“The Pursuit of Pearls” by Jane Thynne is one book in the Clara Vine series.  Not only is the novel’s plot in my favorite genre, a World War II historical theme, but it is expertly written.  This is a spy novel at its best.  The main character, Clara Vine, an actress for the Reich, and a spy for the British government, is wonderfully portrayed.  I was so immersed in this novel that I really read more slowly than I usually do because I didn’t want the book to end.  Ms. Thynne’s inclusion of prominent names of the era and their interaction with Clara was brilliant.  We get a sense in this book of the highly emotional, tense, and dangerous every day existence of the inhabitants of Berlin…the hunters and the hunted.  I have a tendency to live in the books I read.  I feel as though I was actually experiencing what Clara did and having the same fear and terror that she felt at times.  This to me is the epitome of good writing.  Jane Thynne is one of my most favorite writers and I will read all that she writes.

I received a print copy of this book from NightOwlReviews.com in return for my honest review.

Maggie Hope Mystery Series by Susan Elia MacNeal

Susan Elia MacNeal has written five books in the Maggie Hope Mystery series.  I read book number five first, “Mrs. Roosevelt’s Confidante” and was hooked on the series.  Since then I have read book number one, “Mr. Churchill’s Secretary”; book number two, “Princess Elizabeth’s Spy”; book number three, “His Majesty’s Hope”; and book number four, “The Prime Minister’s Secret Agent”.    I highly recommend reading them in chronological order.  The books follow each other in content and time so it is much easier to grasp the historical significance in each novel’s plot.

I find Ms. MacNeal’s writing to be top notch and her understanding of this historical time period to be well researched.  Towards the end of each book, I found myself pacing my reading because I was not looking forward to finishing the book.  I enjoyed each and every one and will be anxiously awaiting the release of her next novel in the series.

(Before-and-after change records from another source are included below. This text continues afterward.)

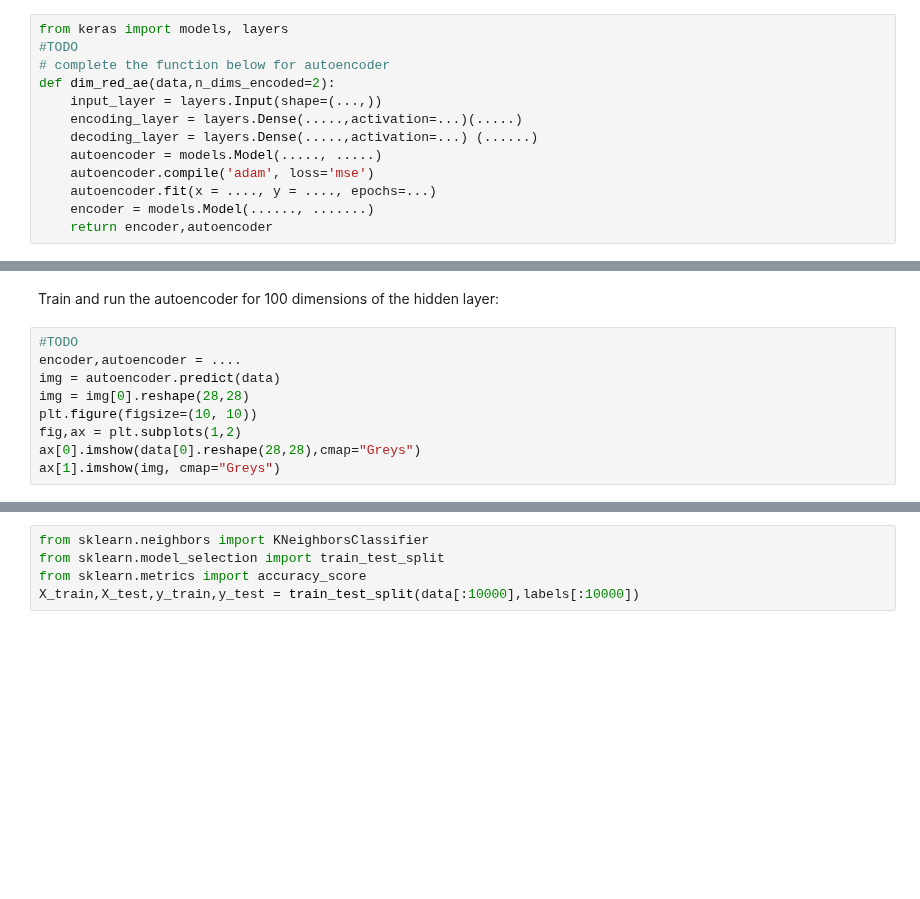
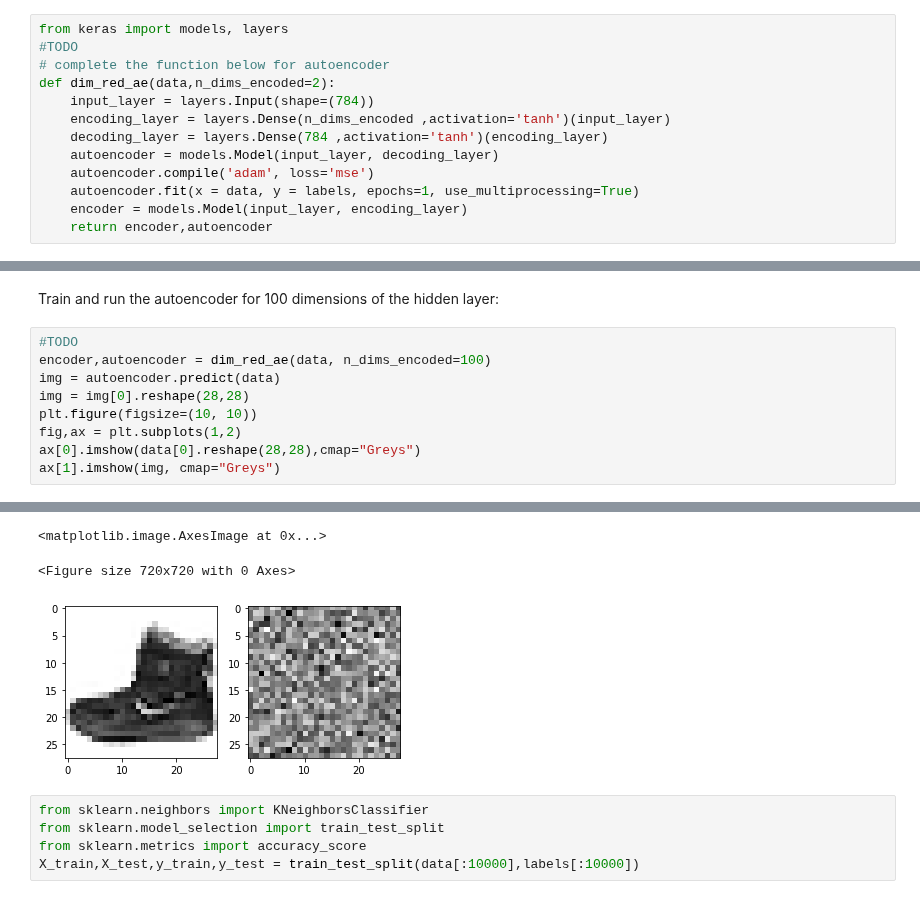
Before and after one commit to ivalencius/Machine_learning_INF264, a Jupyter notebook: Homework/7/Hw7_INF264_2021_template.ipynb, the cells around one changed output, grey strips where cells are left out. Saved outputs shown, nothing was run; the diff lists cells and outputs as text; blank space fills up the shorter version.

Commit message:
autoencoder doesnt work

```diff
--- a/Homework/7/Hw7_INF264_2021_template.ipynb
+++ b/Homework/7/Hw7_INF264_2021_template.ipynb
@@ -329,13 +339,13 @@ from keras import models, layers
 #TODO
 # complete the function below for autoencoder
 def dim_red_ae(data,n_dims_encoded=2):
-    input_layer = layers.Input(shape=(...,))
-    encoding_layer = layers.Dense(.....,activation=...)(.....)
-    decoding_layer = layers.Dense(.....,activation=...) (......)
-    autoencoder = models.Model(....., .....)
+    input_layer = layers.Input(shape=(784))
+    encoding_layer = layers.Dense(n_dims_encoded ,activation='tanh')(input_layer)
+    decoding_layer = layers.Dense(784 ,activation='tanh')(encoding_layer)
+    autoencoder = models.Model(input_layer, decoding_layer)
     autoencoder.compile('adam', loss='mse')
-    autoencoder.fit(x = ...., y = ...., epochs=...)
-    encoder = models.Model(......, .......)
+    autoencoder.fit(x = data, y = labels, epochs=1, use_multiprocessing=True)
+    encoder = models.Model(input_layer, encoding_layer)
     return encoder,autoencoder
 # %%
 encoder,autoencoder = dim_red_ae(data,n_dims_encoded=2)
@@ -355,10 +374,11 @@ ax[1].imshow(img, cmap="Greys")
 Train and run the autoencoder for 100 dimensions of the hidden layer:
 # %%
 #TODO
-encoder,autoencoder = ....
+encoder,autoencoder = dim_red_ae(data, n_dims_encoded=100)
 img = autoencoder.predict(data)
 img = img[0].reshape(28,28)
 plt.figure(figsize=(10, 10))
 fig,ax = plt.subplots(1,2)
 ax[0].imshow(data[0].reshape(28,28),cmap="Greys")
 ax[1].imshow(img, cmap="Greys")
+# %% [output]
@@ -365,3 +386,6 @@ ax[1].imshow(img, cmap="Greys")
+<matplotlib.image.AxesImage at 0x...>
+<Figure size 720x720 with 0 Axes>
+[figure, added]
 # %%
 from sklearn.neighbors import KNeighborsClassifier
 from sklearn.model_selection import train_test_split
```
Also changed, not shown: parts of 8 cells of this notebook.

“Maggie Bright” by Tracy Groot

It is May, 1940.  England is alone battling Hitler’s Nazis.  Spies are everywhere.  At a boat harbor on the Thames, Clare Childs is the proud owner of Maggie Bright, a yacht bequeathed to her by someone she doesn’t know and which is the center of wartime espionage.  Drawn into an investigation by Scotland Yard, Clare is smack in the middle of history.  What no one knows is that the British Expeditionary Force is being forced out of France to the little town of Dunkirk on the Channel.  They are in full retreat.  What happens next is a miracle.  The Brits are not about to let their men founder on the shore of the English Channel.  Clare and all the characters in the book have certain roles to play in the drama that unfolds between May 30th and June 4th, 1940.

This book is a keeper.  It is a historical novel in that it captures the events of the greatest naval rescue in history.  Thinking to save 45,000 men of the 500,000 trapped at Dunkirk, the rescue flotilla rescued 340,000 men.  These actions by the Royal Navy and ordinary citizens determined to save their countrymen and defy the Fuhrer show the resistance and perseverance of the British people during a time when they were alone, waiting for the inevitable.  Tracy Groot wrote “Maggie Bright”, a story about a great event, one that involved a whole nation and its people.

I was sent a free print copy of the book by Tyndale Blog network in return for my honest review of the book.